Print out each entry below exactly; do not carry over any image.

■ **Supplied information**
──────

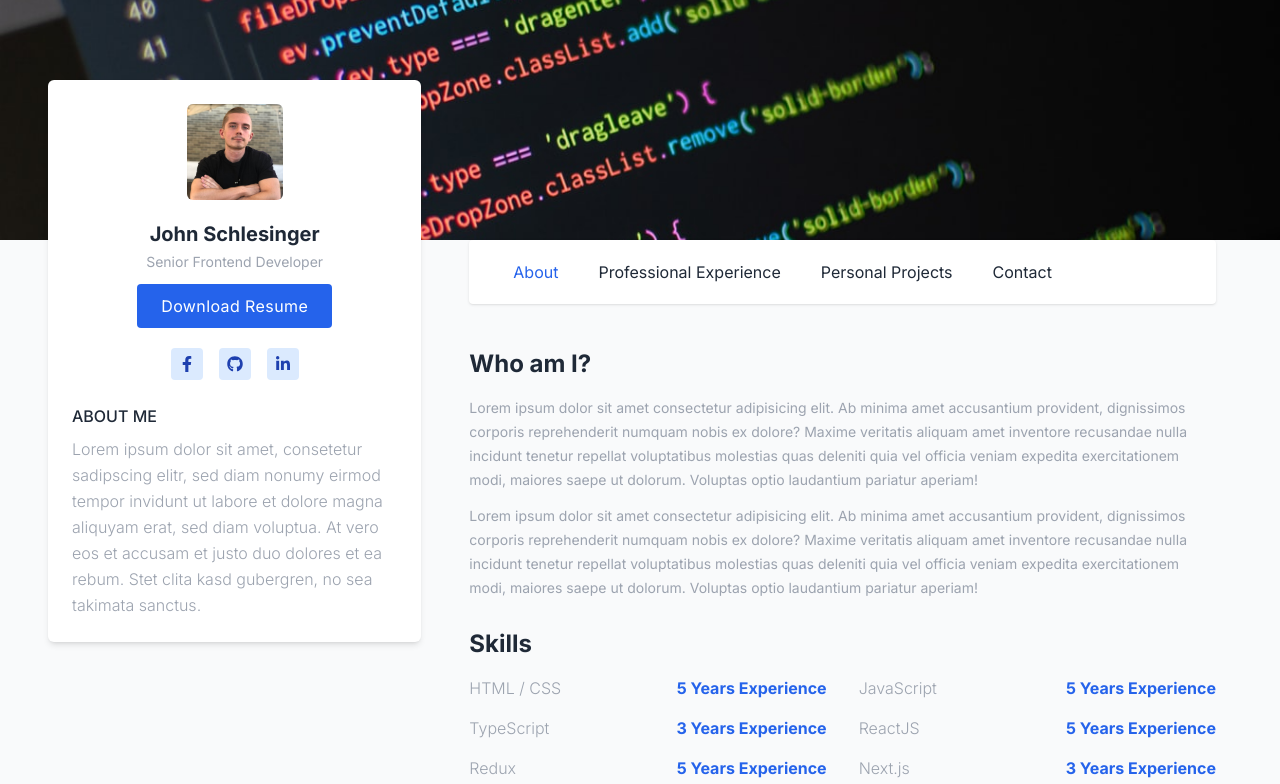
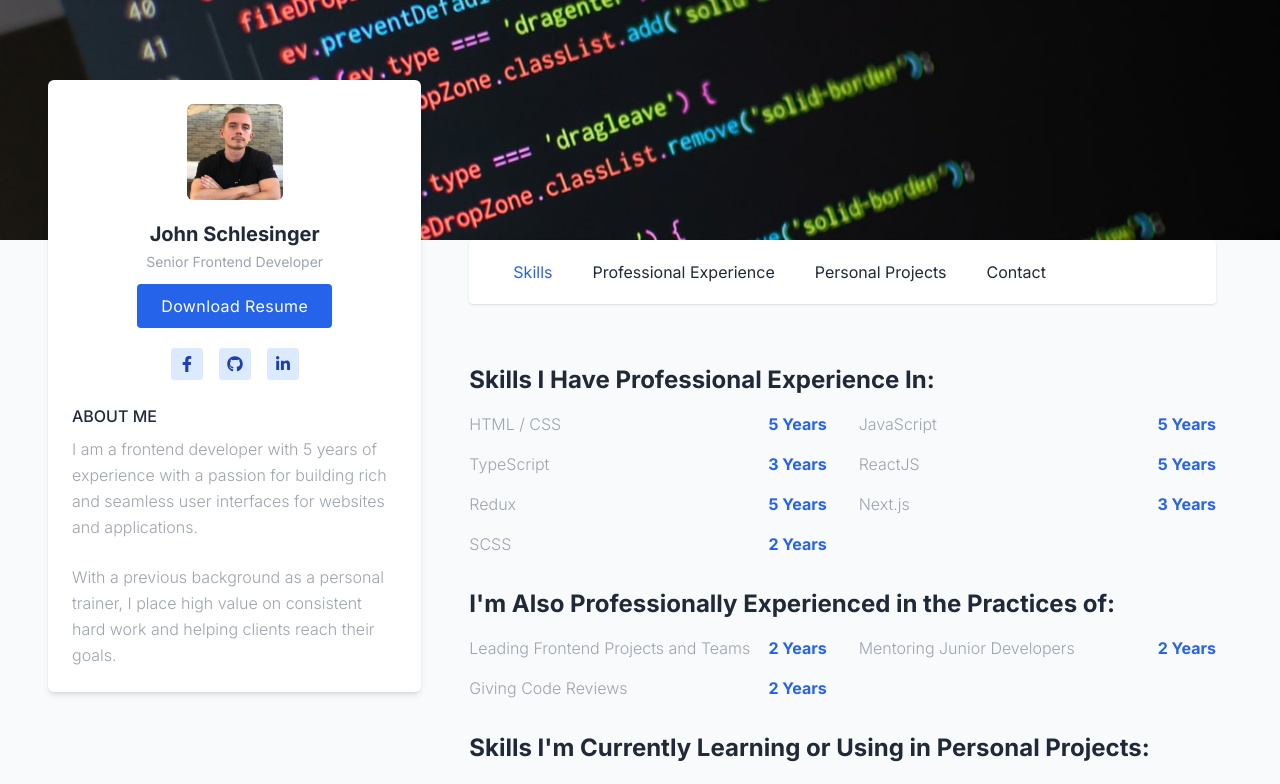
Before and after one commit to Jschles1/jschles-portfolio, a Next.js app: page / in a window 1280 px wide. Shown: the top 784 px of the page. Built offline with nearby package versions, Linux system fonts and the light colour scheme.

Commit message:
Finish about me section and skills page

```diff
--- a/src/app/page.tsx
+++ b/src/app/page.tsx
@@ -6,27 +6,6 @@ export default function Home() {
     <section className="py-8">
       <div className="flex flex-wrap md:px-4">
         <div className="w-full">
-          <div className="md:mx-4">
-            <h3 className="text-2xl text-gray-800 font-bold mb-4">Who am I?</h3>
-            <p className="text-sm text-gray-400 leading-6 mb-3">
-              Lorem ipsum dolor sit amet consectetur adipisicing elit. Ab minima
-              amet accusantium provident, dignissimos corporis reprehenderit
-              numquam nobis ex dolore? Maxime veritatis aliquam amet inventore
-              recusandae nulla incidunt tenetur repellat voluptatibus molestias
-              quas deleniti quia vel officia veniam expedita exercitationem
-              modi, maiores saepe ut dolorum. Voluptas optio laudantium pariatur
-              aperiam!
-            </p>
-            <p className="text-sm text-gray-400 leading-6 mb-3">
-              Lorem ipsum dolor sit amet consectetur adipisicing elit. Ab minima
-              amet accusantium provident, dignissimos corporis reprehenderit
-              numquam nobis ex dolore? Maxime veritatis aliquam amet inventore
-              recusandae nulla incidunt tenetur repellat voluptatibus molestias
-              quas deleniti quia vel officia veniam expedita exercitationem
-              modi, maiores saepe ut dolorum. Voluptas optio laudantium pariatur
-              aperiam!
-            </p>
-          </div>
           <Skills />
         </div>
       </div>
--- a/src/components/pages/About/Skills/SkillItem.tsx
+++ b/src/components/pages/About/Skills/SkillItem.tsx
@@ -1,24 +1,31 @@
 interface Props {
   skill: {
     title: string;
-    yearsExperience: number;
+    yearsExperience?: number;
   };
 }
 
 const SkillItem = (props: Props) => {
   const { title, yearsExperience } = props.skill;
-  const yearsExperienceString =
-    yearsExperience === 1
-      ? `${yearsExperience} Year Experience`
-      : `${yearsExperience} Years Experience`;
+  let yearsExperienceString = "";
+
+  if (yearsExperience) {
+    yearsExperienceString =
+      yearsExperience === 1
+        ? `${yearsExperience} Year`
+        : `${yearsExperience} Years`;
+  }
+
   return (
     <div className="w-full md:w-1/2">
       <div className="mb-4 md:mx-4">
         <div className="flex justify-between items-center mb-1">
           <h5 className="text-md text-gray-400 font-light">{title}</h5>
-          <span className="text-md text-blue-600 font-bold">
-            {yearsExperienceString}
-          </span>
+          {!!yearsExperience && (
+            <span className="text-md text-blue-600 font-bold">
+              {yearsExperienceString}
+            </span>
+          )}
         </div>
       </div>
     </div>
--- a/src/components/pages/About/Skills/Skills.tsx
+++ b/src/components/pages/About/Skills/Skills.tsx
@@ -1,6 +1,6 @@
 import SkillItem from "./SkillItem";
 
-const skillData = [
+const professionalSkillData = [
   {
     id: 1,
     title: "HTML / CSS",
@@ -31,11 +31,7 @@ const skillData = [
     title: "Next.js",
     yearsExperience: 3,
   },
-  {
-    id: 7,
-    title: "TailwindCSS",
-    yearsExperience: 1,
-  },
+
   {
     id: 8,
     title: "SCSS",
@@ -43,16 +39,95 @@ const skillData = [
   },
 ];
 
+const personalSkillData = [
+  {
+    id: 1,
+    title: "Leading Frontend Projects and Teams",
+    yearsExperience: 2,
+  },
+  {
+    id: 2,
+    title: "Mentoring Junior Developers",
+    yearsExperience: 2,
+  },
+  {
+    id: 3,
+    title: "Giving Code Reviews",
+    yearsExperience: 2,
+  },
+];
+
+const learningSkillData = [
+  {
+    id: 1,
+    title: "TailwindCSS",
+  },
+  {
+    id: 2,
+    title: "NodeJS",
+  },
+  {
+    id: 3,
+    title: "MongoDB",
+  },
+  {
+    id: 4,
+    title: "AWS Lambda",
+  },
+  {
+    id: 5,
+    title: "AWS S3",
+  },
+  {
+    id: 6,
+    title: "AWS Step Functions",
+  },
+  {
+    id: 7,
+    title: "Puppeteer",
+  },
+  {
+    id: 8,
+    title: "Python",
+  },
+];
+
 const Skills = () => {
   return (
     <div className="py-4">
+      <div className="flex flex-wrap mb-4">
+        <div className="w-full">
+          <div className="md:mx-4">
+            <h3 className="text-2xl text-gray-800 font-bold mb-4">
+              Skills I Have Professional Experience In:
+            </h3>
+          </div>
+        </div>
+        {professionalSkillData.map((skill, id) => (
+          <SkillItem skill={skill} key={id} />
+        ))}
+      </div>
+      <div className="flex flex-wrap mb-4">
+        <div className="w-full">
+          <div className="md:mx-4">
+            <h3 className="text-2xl text-gray-800 font-bold mb-4">
+              I&apos;m Also Professionally Experienced in the Practices of:
+            </h3>
+          </div>
+        </div>
+        {personalSkillData.map((skill, id) => (
+          <SkillItem skill={skill} key={id} />
+        ))}
+      </div>
       <div className="flex flex-wrap">
         <div className="w-full">
           <div className="md:mx-4">
-            <h3 className="text-2xl text-gray-800 font-bold mb-4">Skills</h3>
+            <h3 className="text-2xl text-gray-800 font-bold mb-4">
+              Skills I&apos;m Currently Learning or Using in Personal Projects:
+            </h3>
           </div>
         </div>
-        {skillData.map((skill, id) => (
+        {learningSkillData.map((skill, id) => (
           <SkillItem skill={skill} key={id} />
         ))}
       </div>
--- a/src/components/sections/Navbar/Navbar.tsx
+++ b/src/components/sections/Navbar/Navbar.tsx
@@ -5,7 +5,7 @@ import NavbarLinkItem from "./NavbarLinkItem";
 const navbarData: NavbarLink[] = [
   {
     id: 1,
-    title: "About",
+    title: "Skills",
     to: "/",
   },
   {
--- a/src/components/sections/Sidebar/Sidebar.tsx
+++ b/src/components/sections/Sidebar/Sidebar.tsx
@@ -59,10 +59,14 @@ const Sidebar = () => {
           About Me
         </h3>
         <p className="text-gray-400 text font-light leading-relaxed">
-          Lorem ipsum dolor sit amet, consetetur sadipscing elitr, sed diam
-          nonumy eirmod tempor invidunt ut labore et dolore magna aliquyam erat,
-          sed diam voluptua. At vero eos et accusam et justo duo dolores et ea
-          rebum. Stet clita kasd gubergren, no sea takimata sanctus.
+          I am a frontend developer with 5 years of experience with a passion
+          for building rich and seamless user interfaces for websites and
+          applications.
+        </p>
+        <br />
+        <p className="text-gray-400 text font-light leading-relaxed">
+          With a previous background as a personal trainer, I place high value
+          on consistent hard work and helping clients reach their goals.
         </p>
       </div>
     </aside>
```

──────

■ **Task answer**
Before and after one commit to Jschles1/jschles-portfolio, a Next.js app: page / in a window 1280 px wide. Shown: the top 784 px of the page. Built offline with nearby package versions, Linux system fonts and the light colour scheme.

Commit message:
Finish about me section and skills page

```diff
--- a/src/app/page.tsx
+++ b/src/app/page.tsx
@@ -6,27 +6,6 @@ export default function Home() {
     <section className="py-8">
       <div className="flex flex-wrap md:px-4">
         <div className="w-full">
-          <div className="md:mx-4">
-            <h3 className="text-2xl text-gray-800 font-bold mb-4">Who am I?</h3>
-            <p className="text-sm text-gray-400 leading-6 mb-3">
-              Lorem ipsum dolor sit amet consectetur adipisicing elit. Ab minima
-              amet accusantium provident, dignissimos corporis reprehenderit
-              numquam nobis ex dolore? Maxime veritatis aliquam amet inventore
-              recusandae nulla incidunt tenetur repellat voluptatibus molestias
-              quas deleniti quia vel officia veniam expedita exercitationem
-              modi, maiores saepe ut dolorum. Voluptas optio laudantium pariatur
-              aperiam!
-            </p>
-            <p className="text-sm text-gray-400 leading-6 mb-3">
-              Lorem ipsum dolor sit amet consectetur adipisicing elit. Ab minima
-              amet accusantium provident, dignissimos corporis reprehenderit
-              numquam nobis ex dolore? Maxime veritatis aliquam amet inventore
-              recusandae nulla incidunt tenetur repellat voluptatibus molestias
-              quas deleniti quia vel officia veniam expedita exercitationem
-              modi, maiores saepe ut dolorum. Voluptas optio laudantium pariatur
-              aperiam!
-            </p>
-          </div>
           <Skills />
         </div>
       </div>
--- a/src/components/pages/About/Skills/SkillItem.tsx
+++ b/src/components/pages/About/Skills/SkillItem.tsx
@@ -1,24 +1,31 @@
 interface Props {
   skill: {
     title: string;
-    yearsExperience: number;
+    yearsExperience?: number;
   };
 }
 
 const SkillItem = (props: Props) => {
   const { title, yearsExperience } = props.skill;
-  const yearsExperienceString =
-    yearsExperience === 1
-      ? `${yearsExperience} Year Experience`
-      : `${yearsExperience} Years Experience`;
+  let yearsExperienceString = "";
+
+  if (yearsExperience) {
+    yearsExperienceString =
+      yearsExperience === 1
+        ? `${yearsExperience} Year`
+        : `${yearsExperience} Years`;
+  }
+
   return (
     <div className="w-full md:w-1/2">
       <div className="mb-4 md:mx-4">
         <div className="flex justify-between items-center mb-1">
           <h5 className="text-md text-gray-400 font-light">{title}</h5>
-          <span className="text-md text-blue-600 font-bold">
-            {yearsExperienceString}
-          </span>
+          {!!yearsExperience && (
+            <span className="text-md text-blue-600 font-bold">
+              {yearsExperienceString}
+            </span>
+          )}
         </div>
       </div>
     </div>
--- a/src/components/pages/About/Skills/Skills.tsx
+++ b/src/components/pages/About/Skills/Skills.tsx
@@ -1,6 +1,6 @@
 import SkillItem from "./SkillItem";
 
-const skillData = [
+const professionalSkillData = [
   {
     id: 1,
     title: "HTML / CSS",
@@ -31,11 +31,7 @@ const skillData = [
     title: "Next.js",
     yearsExperience: 3,
   },
-  {
-    id: 7,
-    title: "TailwindCSS",
-    yearsExperience: 1,
-  },
+
   {
     id: 8,
     title: "SCSS",
@@ -43,16 +39,95 @@ const skillData = [
   },
 ];
 
+const personalSkillData = [
+  {
+    id: 1,
+    title: "Leading Frontend Projects and Teams",
+    yearsExperience: 2,
+  },
+  {
+    id: 2,
+    title: "Mentoring Junior Developers",
+    yearsExperience: 2,
+  },
+  {
+    id: 3,
+    title: "Giving Code Reviews",
+    yearsExperience: 2,
+  },
+];
+
+const learningSkillData = [
+  {
+    id: 1,
+    title: "TailwindCSS",
+  },
+  {
+    id: 2,
+    title: "NodeJS",
+  },
+  {
+    id: 3,
+    title: "MongoDB",
+  },
+  {
+    id: 4,
+    title: "AWS Lambda",
+  },
+  {
+    id: 5,
+    title: "AWS S3",
+  },
+  {
+    id: 6,
+    title: "AWS Step Functions",
+  },
+  {
+    id: 7,
+    title: "Puppeteer",
+  },
+  {
+    id: 8,
+    title: "Python",
+  },
+];
+
 const Skills = () => {
   return (
     <div className="py-4">
+      <div className="flex flex-wrap mb-4">
+        <div className="w-full">
+          <div className="md:mx-4">
+            <h3 className="text-2xl text-gray-800 font-bold mb-4">
+              Skills I Have Professional Experience In:
+            </h3>
+          </div>
+        </div>
+        {professionalSkillData.map((skill, id) => (
+          <SkillItem skill={skill} key={id} />
+        ))}
+      </div>
+      <div className="flex flex-wrap mb-4">
+        <div className="w-full">
+          <div className="md:mx-4">
+            <h3 className="text-2xl text-gray-800 font-bold mb-4">
+              I&apos;m Also Professionally Experienced in the Practices of:
+            </h3>
+          </div>
+        </div>
+        {personalSkillData.map((skill, id) => (
+          <SkillItem skill={skill} key={id} />
+        ))}
+      </div>
       <div className="flex flex-wrap">
         <div className="w-full">
           <div className="md:mx-4">
-            <h3 className="text-2xl text-gray-800 font-bold mb-4">Skills</h3>
+            <h3 className="text-2xl text-gray-800 font-bold mb-4">
+              Skills I&apos;m Currently Learning or Using in Personal Projects:
+            </h3>
           </div>
         </div>
-        {skillData.map((skill, id) => (
+        {learningSkillData.map((skill, id) => (
           <SkillItem skill={skill} key={id} />
         ))}
       </div>
--- a/src/components/sections/Navbar/Navbar.tsx
+++ b/src/components/sections/Navbar/Navbar.tsx
@@ -5,7 +5,7 @@ import NavbarLinkItem from "./NavbarLinkItem";
 const navbarData: NavbarLink[] = [
   {
     id: 1,
-    title: "About",
+    title: "Skills",
     to: "/",
   },
   {
--- a/src/components/sections/Sidebar/Sidebar.tsx
+++ b/src/components/sections/Sidebar/Sidebar.tsx
@@ -59,10 +59,14 @@ const Sidebar = () => {
           About Me
         </h3>
         <p className="text-gray-400 text font-light leading-relaxed">
-          Lorem ipsum dolor sit amet, consetetur sadipscing elitr, sed diam
-          nonumy eirmod tempor invidunt ut labore et dolore magna aliquyam erat,
-          sed diam voluptua. At vero eos et accusam et justo duo dolores et ea
-          rebum. Stet clita kasd gubergren, no sea takimata sanctus.
+          I am a frontend developer with 5 years of experience with a passion
+          for building rich and seamless user interfaces for websites and
+          applications.
+        </p>
+        <br />
+        <p className="text-gray-400 text font-light leading-relaxed">
+          With a previous background as a personal trainer, I place high value
+          on consistent hard work and helping clients reach their goals.
         </p>
       </div>
     </aside>
```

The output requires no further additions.